Growing up as a black female entertainer, Keke Palmer was determined to never be put in a box. Instead of being held back by racial stereotypes, she developed her own identity as a vivacious spirit, providing a comedic and uplifting outlet in a world full of negativity.
In 2020, politics is the single most polarizing thing in American culture. Some are obsessed with staying up to date with the latest news, while others avoid it entirely. There seems to be no end to the arguing and disagreements when anyone states an opposing opinion. This divided political climate, while not the most healthy or productive for law-making, has certainly forced people to pay more attention to what is going on in Washington and around the world.
From preteens, teenagers and college students to grandparents, medical professionals and even A-list celebrities, its popularity has become so intense that nearly every age group and demographic has taken a stab at finding internet fame. Each demographic is dancing, lip syncing and producing comedic videos in hopes of appealing to the masses.

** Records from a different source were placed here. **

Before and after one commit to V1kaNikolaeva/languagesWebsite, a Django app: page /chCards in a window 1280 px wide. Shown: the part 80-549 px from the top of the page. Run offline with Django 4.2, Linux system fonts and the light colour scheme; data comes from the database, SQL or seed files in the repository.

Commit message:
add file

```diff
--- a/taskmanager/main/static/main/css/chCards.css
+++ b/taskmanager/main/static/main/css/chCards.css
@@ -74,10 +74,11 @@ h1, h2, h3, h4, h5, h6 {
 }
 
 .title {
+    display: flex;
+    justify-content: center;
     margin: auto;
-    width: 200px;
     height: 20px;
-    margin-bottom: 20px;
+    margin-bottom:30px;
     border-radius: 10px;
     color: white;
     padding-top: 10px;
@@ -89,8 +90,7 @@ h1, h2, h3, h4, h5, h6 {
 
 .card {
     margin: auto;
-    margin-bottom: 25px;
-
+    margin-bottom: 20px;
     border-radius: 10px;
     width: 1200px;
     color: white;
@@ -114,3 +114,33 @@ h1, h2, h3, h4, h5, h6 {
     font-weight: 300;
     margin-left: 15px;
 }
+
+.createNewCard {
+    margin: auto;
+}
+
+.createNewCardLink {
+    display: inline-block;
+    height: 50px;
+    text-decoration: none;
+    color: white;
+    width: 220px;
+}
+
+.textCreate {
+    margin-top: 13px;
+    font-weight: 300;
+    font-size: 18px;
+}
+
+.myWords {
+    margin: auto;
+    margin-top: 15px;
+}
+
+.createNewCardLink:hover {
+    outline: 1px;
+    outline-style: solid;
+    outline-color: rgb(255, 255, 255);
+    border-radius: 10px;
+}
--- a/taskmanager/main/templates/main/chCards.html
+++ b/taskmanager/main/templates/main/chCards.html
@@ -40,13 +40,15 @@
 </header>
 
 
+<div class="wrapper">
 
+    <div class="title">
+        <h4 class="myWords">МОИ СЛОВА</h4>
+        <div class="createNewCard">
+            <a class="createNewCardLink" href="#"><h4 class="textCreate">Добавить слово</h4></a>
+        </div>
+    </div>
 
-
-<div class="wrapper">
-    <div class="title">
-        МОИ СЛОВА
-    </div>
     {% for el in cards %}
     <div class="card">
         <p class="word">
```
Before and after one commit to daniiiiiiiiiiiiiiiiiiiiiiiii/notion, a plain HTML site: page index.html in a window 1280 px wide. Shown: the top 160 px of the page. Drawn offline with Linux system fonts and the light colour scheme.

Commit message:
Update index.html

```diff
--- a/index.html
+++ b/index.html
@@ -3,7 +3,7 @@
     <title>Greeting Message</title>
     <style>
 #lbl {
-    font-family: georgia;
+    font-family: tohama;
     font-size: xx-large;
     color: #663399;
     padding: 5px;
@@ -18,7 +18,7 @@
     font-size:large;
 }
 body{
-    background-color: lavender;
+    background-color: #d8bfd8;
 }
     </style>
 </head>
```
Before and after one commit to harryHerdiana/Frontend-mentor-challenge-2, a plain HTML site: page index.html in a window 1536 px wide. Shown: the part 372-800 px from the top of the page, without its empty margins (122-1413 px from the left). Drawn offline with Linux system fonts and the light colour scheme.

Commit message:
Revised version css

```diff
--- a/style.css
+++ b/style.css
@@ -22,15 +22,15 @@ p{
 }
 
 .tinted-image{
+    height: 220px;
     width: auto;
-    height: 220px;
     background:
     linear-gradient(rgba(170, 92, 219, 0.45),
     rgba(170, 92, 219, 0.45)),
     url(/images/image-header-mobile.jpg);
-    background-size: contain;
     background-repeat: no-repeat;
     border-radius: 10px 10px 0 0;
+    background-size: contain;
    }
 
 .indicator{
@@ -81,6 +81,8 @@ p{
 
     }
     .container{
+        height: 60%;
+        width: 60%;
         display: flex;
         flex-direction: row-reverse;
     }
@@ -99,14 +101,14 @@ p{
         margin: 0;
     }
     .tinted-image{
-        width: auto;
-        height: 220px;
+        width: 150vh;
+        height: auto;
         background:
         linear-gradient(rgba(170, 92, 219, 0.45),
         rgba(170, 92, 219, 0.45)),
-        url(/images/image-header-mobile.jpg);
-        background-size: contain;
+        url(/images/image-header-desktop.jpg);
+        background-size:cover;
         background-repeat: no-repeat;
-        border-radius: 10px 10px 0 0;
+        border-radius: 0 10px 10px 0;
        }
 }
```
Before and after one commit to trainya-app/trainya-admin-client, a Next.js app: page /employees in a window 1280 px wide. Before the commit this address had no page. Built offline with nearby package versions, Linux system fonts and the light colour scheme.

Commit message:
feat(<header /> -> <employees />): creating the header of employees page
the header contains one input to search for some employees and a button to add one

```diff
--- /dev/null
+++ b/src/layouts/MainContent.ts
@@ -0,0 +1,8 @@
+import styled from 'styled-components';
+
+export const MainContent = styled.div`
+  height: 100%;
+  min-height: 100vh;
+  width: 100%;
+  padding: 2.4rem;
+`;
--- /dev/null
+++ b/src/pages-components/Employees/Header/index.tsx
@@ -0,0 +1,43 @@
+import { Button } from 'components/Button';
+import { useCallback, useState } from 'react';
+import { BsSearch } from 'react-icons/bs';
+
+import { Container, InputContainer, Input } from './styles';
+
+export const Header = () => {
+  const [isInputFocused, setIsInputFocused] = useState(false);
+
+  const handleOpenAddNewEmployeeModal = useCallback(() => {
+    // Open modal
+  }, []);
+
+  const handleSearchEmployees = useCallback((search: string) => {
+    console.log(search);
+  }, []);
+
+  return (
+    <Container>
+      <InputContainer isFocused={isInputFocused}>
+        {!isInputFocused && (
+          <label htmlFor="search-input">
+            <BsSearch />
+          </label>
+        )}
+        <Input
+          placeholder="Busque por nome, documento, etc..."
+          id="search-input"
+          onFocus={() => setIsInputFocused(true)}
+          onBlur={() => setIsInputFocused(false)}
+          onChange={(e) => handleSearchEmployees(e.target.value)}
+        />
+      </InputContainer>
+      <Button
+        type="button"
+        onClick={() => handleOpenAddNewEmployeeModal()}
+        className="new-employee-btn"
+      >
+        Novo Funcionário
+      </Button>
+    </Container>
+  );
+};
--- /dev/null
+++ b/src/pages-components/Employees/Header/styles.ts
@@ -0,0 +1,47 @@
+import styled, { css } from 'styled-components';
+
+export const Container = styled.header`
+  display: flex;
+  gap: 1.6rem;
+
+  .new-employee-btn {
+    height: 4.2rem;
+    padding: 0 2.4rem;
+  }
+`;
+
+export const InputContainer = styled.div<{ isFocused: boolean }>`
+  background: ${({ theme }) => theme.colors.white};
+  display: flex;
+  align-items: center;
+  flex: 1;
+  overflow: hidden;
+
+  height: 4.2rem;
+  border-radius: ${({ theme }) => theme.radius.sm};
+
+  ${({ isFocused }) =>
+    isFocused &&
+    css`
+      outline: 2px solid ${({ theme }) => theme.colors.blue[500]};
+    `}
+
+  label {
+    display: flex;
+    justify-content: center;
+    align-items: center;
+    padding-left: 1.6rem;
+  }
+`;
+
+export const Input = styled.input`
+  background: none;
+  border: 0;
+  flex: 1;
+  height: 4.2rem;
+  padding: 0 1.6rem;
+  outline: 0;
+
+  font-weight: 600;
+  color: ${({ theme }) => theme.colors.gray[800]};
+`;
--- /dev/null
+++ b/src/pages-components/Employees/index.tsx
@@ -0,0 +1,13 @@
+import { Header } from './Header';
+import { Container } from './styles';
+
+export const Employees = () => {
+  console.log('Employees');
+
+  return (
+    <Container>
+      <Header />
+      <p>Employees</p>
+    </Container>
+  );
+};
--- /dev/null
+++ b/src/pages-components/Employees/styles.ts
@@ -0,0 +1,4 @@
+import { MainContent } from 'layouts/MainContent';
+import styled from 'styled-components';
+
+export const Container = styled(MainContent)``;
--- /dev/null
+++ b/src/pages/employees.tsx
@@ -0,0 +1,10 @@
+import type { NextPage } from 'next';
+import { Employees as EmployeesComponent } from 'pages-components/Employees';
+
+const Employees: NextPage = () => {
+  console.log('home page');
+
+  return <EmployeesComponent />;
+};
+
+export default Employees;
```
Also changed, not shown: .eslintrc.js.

A reality show about contestants vying for social media popularity may sound like a superficial and shallow nightmare, but “The Circle” is quite the opposite. The new Netflix show, which was released earlier this month and is based on a British TV series with the same name, fosters a message of self-love, anti-judgement and individuality.
An ice cream shop, a grocery store, a diner, a five-star hotel, an administrative finance office and a college newspaper. These are all the places — in order — where I’ve worked in my two decades on Earth, and each of them has impacted me greatly (not including brief stints in housekeeping and being a personal shopper).
Since its inception, reality television has been controversial. The genre claims to be representative of real life, but how can that be if the programs are accurately representing everyone? In the past year, more than ever, there has been a discussion of racial discrimination amongst the genre.
On Sept. 13, “Desperate Housewives” actress Felicity Huffman became the first parent to receive a jail sentence in the nationwide college admissions scandal that broke news earlier this year. According to CNN, Huffman, who was caught paying $15,000 to inflate her daughter’s SAT scores, was sentenced to 14 days in jail, a year of supervised release, 250 hours of community service and a $30,000 fine.
What do a Motown legend, a Super Bowl MVP, a former White House press secretary, a country music singer and the most recent star of “The Bachelorette” all have in common? They are all trying to tango their way into America’s heart as the new contestants of this season of “Dancing with the Stars.”
For many students, college brings a lot of firsts — living on their own, buying and cooking for themselves or the first time they go to party. For the latter, they may be exposed to alcohol or drugs, which can lead to substance use disorder and leave students wondering where to turn for help.